Background: evidence hesitancy occurs when clinicians, policymakers or patients are hesitant about using best available evidence. The causes of evidence hesitancy have not been systematically documented but may be related to culture or resistance to change. Evidence hesitancy in consumers poses the biggest risk to evidence implementation because patients’ preferences and values are the bedrock of evidence implementation.
Objectives: to construct a framework of evidence hesitancy in consumers following an evidence communication intervention for the treatment of uncomplicated malaria in children under five years in Cameroon using grounded theory.
Methods: we used a contextualized approach of evidence translation and communication using storytelling, songs, poetry and drama to get evidence to community members in Cameroon. We used GRADEd evidence from Cochrane, Joanna Briggs Institute (JBI), World Health Organization, Ministry of Health Cameroon, and primary studies. We used a systematic approach developed at eBASE Africa to translate evidence with artists: PICO development, searching evidence, considering GRADE, ensuring communication occurs with artists, and modeling evidence into arts. We organized two performing arts events with La Liberté Arts Group and a Cochrane-affiliated consumer group in 2018/19 with 1889 consumers attending. We conducted a post-event qualitative study using MAXQDA. We developed code systems around JBI’s FAME model for evidence translation. We used a single-case model with code hierarchy to demonstrate emerging themes.
Results: we identified seven emerging themes from code system constructions including evidence acceptance; evidence hesitancy; diversity needs; role of culture; evidence communication; evidence reaffirmation, and recommendations on the process. We developed 150 code systems. Ten per cent of code systems (n = 150) were related to evidence hesitancy with five subcodes. Modeling code system using single-case with code hierarchy suggests evidence hesitancy was related to inherent consumer doubts about research evidence, cost related to health technology required for evidence implementation, and non-availability of health technology required for evidence implementation. These categories were related to consumers insisting on doing things the 'old' way, assuming they already knew the evidence, justifying why evidence could not be used, making statements without facts or which were clearly false ,or contradicting their own statements. (Table 1 & Fig 1).

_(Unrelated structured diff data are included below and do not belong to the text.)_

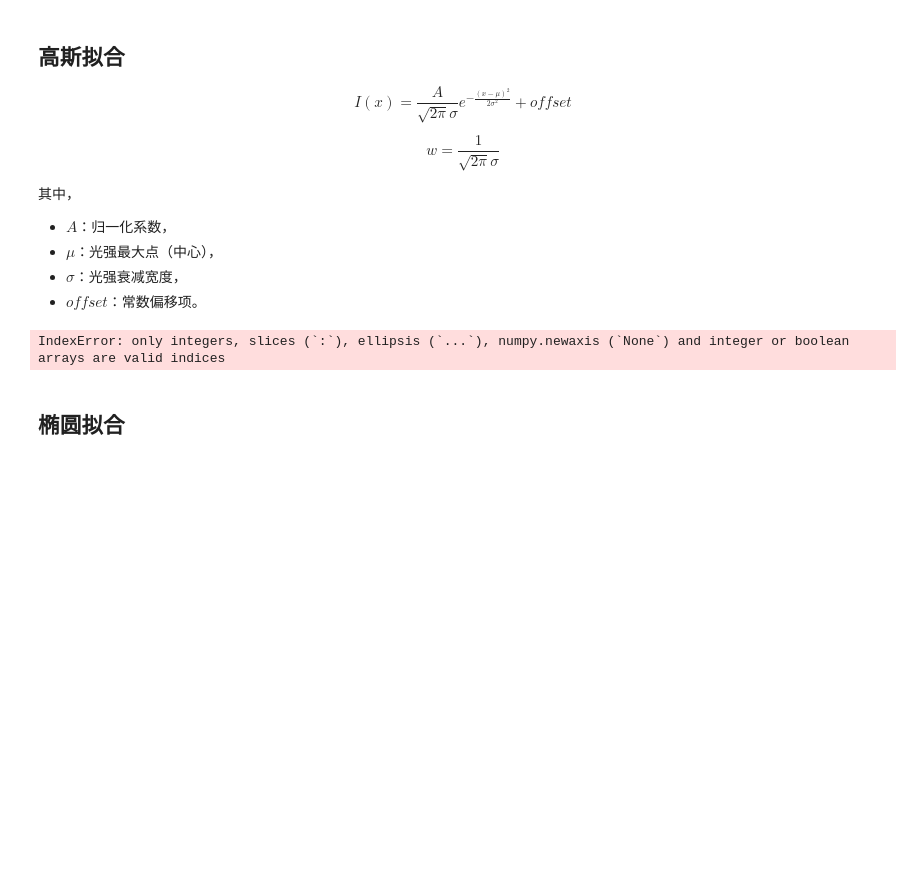
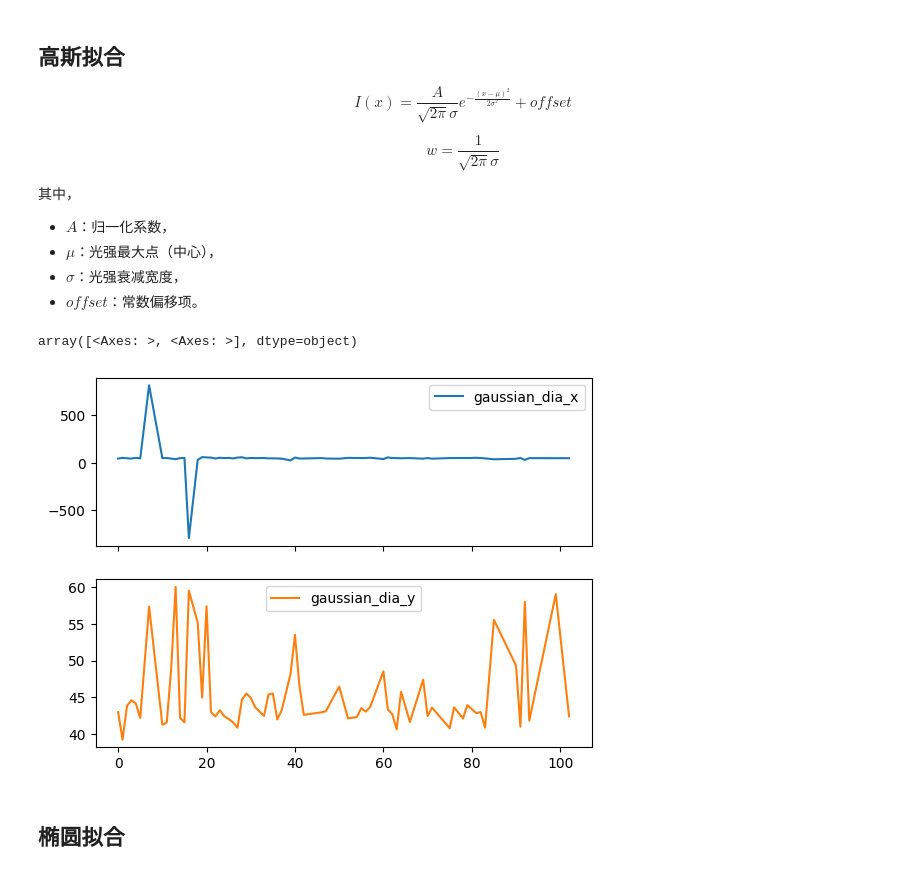
Before and after one commit to ywzhang909/optical_data_mining, a Jupyter notebook: notebooks/data.ipynb, the cells around one changed output. Cells and saved outputs as stored; diff of their text form; code cells hidden in the pictures; blank space fills up the shorter version.

```diff
--- a/notebooks/data.ipynb
+++ b/notebooks/data.ipynb
@@ -79,6 +76,12 @@ saved_info
 '20251219 09：29：37(20%平顶31)'
 # %% [markdown]
 # 功率数据
+# %%
+power_data['time'] = pd.to_datetime(power_data['time'], format='%Y-%m-%d-%H：%M：%S.%f')
+power_data['delta_time'] = (power_data['time'] - power_data['time'].iloc[0]).dt.total_seconds().astype(float)
+
+t_data = power_data['delta_time'].to_numpy()
+P_data = power_data['power'].to_numpy()
 # %% [markdown]
 ## 拟合erf/sigmod
 
@@ -399,7 +400,7 @@ def d4sigma(img : np.ndarray, pixel_size_um=1.0):
 def d4sigma_feature_extract(df: pd.DataFrame):
     d4sigma_features = df.swifter.apply(lambda x: d4sigma(x['denoise_img_array']), axis=1, result_type='expand')
     d4sigma_features['avg_sigma2'] = np.sqrt(d4sigma_features['D_x'] * d4sigma_features['D_y'])
-    return pd.concat([df, d4sigma_features], axis=1)
+    return pd.merge(df, d4sigma_features, left_index=True, right_index=True)
 
 valid_axis_beam = d4sigma_feature_extract(valid_axis_beam)
 valid_pupil_beam = d4sigma_feature_extract(valid_pupil_beam)
@@ -453,6 +454,8 @@ def fourier_shift_manual(image, dx, dy):
 
     # 5. 逆变换
     shifted = np.real(ifft2(F_shifted))
+    shifted = shifted - np.median(shifted)
+    shifted = np.where(shifted < 0, 0, shifted)
 
     return {'shifted_img_array': shifted}
 
@@ -487,14 +490,14 @@ def shift_to_center_fft(image, cx, cy):
 
     # 保留非负强度（数值误差可能导致微小负值）
     shifted = np.clip(shifted, 0, None)
-    return {'shifted_img_array': shifted}
+    return {'shifted_img_array': np.where(shifted < 1e-3, 0, shifted)}
 
 center_axis_beam = valid_axis_beam.swifter.apply(
-    lambda x: shift_to_center_fft(x['denoise_img_array'], x['center_x'], x['center_y']), axis=1
+    lambda x: shift_to_center_fft(x['denoise_img_array'], x['center_x'], x['center_y']), axis=1, result_type='expand'
 )
-valid_axis_beam = pd.concat([valid_axis_beam, center_axis_beam], axis=1)
+valid_axis_beam = pd.merge(valid_axis_beam, center_axis_beam, left_index=True, right_index=True)
 
 center_pupil_beam = valid_pupil_beam.swifter.apply(
-    lambda x: shift_to_center_fft(x['denoise_img_array'], x['center_x'], x['center_y']), axis=1
+    lambda x: shift_to_center_fft(x['denoise_img_array'], x['center_x'], x['center_y']), axis=1, result_type='expand'
 )
-valid_pupil_beam = pd.concat([valid_pupil_beam, center_pupil_beam], axis=1)
+valid_pupil_beam = pd.merge(valid_pupil_beam, center_pupil_beam, left_index=True, right_index=True)
@@ -545,7 +570,7 @@ uniformity_features = valid_pupil_beam.swifter.apply(
     lambda x: uniformity(x['denoise_img_array'], (x['center_x'], x['center_y'])), axis=1, result_type='expand'
 )
 
-valid_pupil_beam = pd.concat([valid_pupil_beam, uniformity_features], axis=1)
+valid_pupil_beam = pd.merge(valid_pupil_beam, uniformity_features, left_index=True, right_index=True)
 uniformity_features.plot()
 # %% [output]
 <Axes: >
@@ -789,37 +811,39 @@ def calculate_diameter(sigma):
     diameter = 2 * sigma
     return diameter
 
 def calculate_xy_diameters(image, center_x, center_y):
     """
     Calculate the diameters at y = 1/e + b in x and y directions.
 
     Args:
         image (np.ndarray): The input image array.
         centroid (tuple): The (y, x) coordinates of the centroid.
 
     Returns:
         tuple: A tuple containing the x-direction diameter and y-direction diameter.
     """
     # Extract data for x and y directions
-    y_data = image[:, center_x]
-    x_data = image[center_y, :]
+    y_data = image[:, int(center_x)]
+    x_data = image[int(center_y), :]
 
     # Calculate diameters
     (mu, sigma, A, b), conv = fitting_gaussian(x_data)
     x_diameter = calculate_diameter(sigma)
     (mu, sigma, A, b), conv = fitting_gaussian(y_data)
     y_diameter = calculate_diameter(sigma)
 
     return {'gaussian_dia_x': x_diameter, 'gaussian_dia_y': y_diameter}
 
 guassian_dia = valid_axis_beam.swifter.apply(
     lambda x: calculate_xy_diameters(x['denoise_img_array'], x['center_x'], x['center_y']),
     axis=1, result_type='expand'
 )
 
-valid_axis_beam = pd.concat([valid_axis_beam, guassian_dia], axis=1)
+valid_axis_beam = pd.merge(valid_axis_beam, guassian_dia, left_index=True, right_index=True)
+guassian_dia.plot(subplots=True)
 # %% [output]
-IndexError: only integers, slices (`:`), ellipsis (`...`), numpy.newaxis (`None`) and integer or boolean arrays are valid indices
+array([<Axes: >, <Axes: >], dtype=object)
+[figure, added]
 # %% [markdown]
 ## 椭圆拟合
 # %%
```
Also changed, not shown: parts of 22 cells of this notebook, 3 other files.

Conclusions: in an era of post- and alternative truth, evidence hesitancy plays a key role in consumers accepting what works. The current wave of vaccine hesitancy may have its roots in evidence hesitancy and must be addressed by global actors. In considering diversity it is important to consider culture, access, equity, and literacy levels.
Patient or healthcare consumer involvement: our project targets consumers and we collaborated with a Cochrane-affiliated consumer organization.